The final speaker in this session at Future of Journalism is Helle Sjøvaag, who shifts our focus to the role of the classic news ideals in a changing journalistic environment. Professional journalistic ideology remains an important part of journalistic professional life, and is mobilised in distinguishing professional journalists from other groups.

Digitalisation processes challenge the established news business model, of course: income streams and audiences are dwindling, and competition between news outlets increases. Journalistic ideology is the sum of journalistic professional beliefs, and is recycled through daily journalistic practice; branding of professional journalistic products as professional through such ideology becomes ever more important in this highly competitive space, therefore. This is a process of boundary-maintenance to sustain professional identity and difference.

Traditional, commercial news media serve two customer groups: audiences and advertisers. Audience fragmentation online and in television challenges this dual revenue model; it lowers the demand for newspapers, and thereby increases their dependence on advertising, which is also declining. New monetisable products are being trialled, therefore, which try to highlight the value of these products in order to attract customers. The high degree of product substitutability and low degree of differentiation online makes this difficult, however; this may lead to more homogeneous news products.

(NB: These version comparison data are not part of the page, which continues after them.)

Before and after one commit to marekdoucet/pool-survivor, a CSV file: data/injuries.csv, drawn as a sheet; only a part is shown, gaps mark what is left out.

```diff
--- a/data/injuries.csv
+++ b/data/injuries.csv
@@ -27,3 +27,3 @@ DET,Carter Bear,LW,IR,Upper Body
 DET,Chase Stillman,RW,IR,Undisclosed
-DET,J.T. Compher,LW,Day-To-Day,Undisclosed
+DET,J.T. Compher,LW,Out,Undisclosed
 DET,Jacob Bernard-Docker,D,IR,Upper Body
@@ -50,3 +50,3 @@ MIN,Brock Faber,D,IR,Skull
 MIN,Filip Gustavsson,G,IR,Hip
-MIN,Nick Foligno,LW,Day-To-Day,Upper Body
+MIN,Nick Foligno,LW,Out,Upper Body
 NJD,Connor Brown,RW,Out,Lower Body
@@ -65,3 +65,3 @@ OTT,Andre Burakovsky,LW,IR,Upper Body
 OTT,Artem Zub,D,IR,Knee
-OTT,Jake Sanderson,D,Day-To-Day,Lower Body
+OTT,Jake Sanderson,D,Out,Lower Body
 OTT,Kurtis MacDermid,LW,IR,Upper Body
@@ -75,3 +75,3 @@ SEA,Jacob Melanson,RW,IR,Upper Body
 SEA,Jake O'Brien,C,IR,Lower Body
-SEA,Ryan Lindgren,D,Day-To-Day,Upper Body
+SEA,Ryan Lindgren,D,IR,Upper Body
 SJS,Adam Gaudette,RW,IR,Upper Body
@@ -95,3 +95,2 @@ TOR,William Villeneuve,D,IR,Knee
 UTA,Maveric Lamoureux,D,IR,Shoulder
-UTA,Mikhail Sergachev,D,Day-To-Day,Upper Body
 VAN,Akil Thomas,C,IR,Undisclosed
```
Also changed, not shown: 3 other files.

Succeeding in this market, against new competitors, requires strong branding and maintenance of institutional boundaries. Professional boundary work is especially important here: such work is focussed on jurisdictional control which enables the survival of professional knowledge systems. Challenges to professional identity are met by a denigration of outsiders, and protects the autonomy of insiders by blaming others for any negative consequences.

An examples for such boundary maintenance is the adherence to ‘hard’ news ideals by mainstream journalism organisations; this is visible for example in the treatment of newsworthy user-generated content and the maintenance of standard journalistic methodology. Possible approaches here may include a choice of accuracy over speed (with a strong focus on journalist-sourced information), or of speed over accuracy (reporting rumours even if not fully verified); in their framing, both highlight the gatekeeping role of the journalistic institution for available information.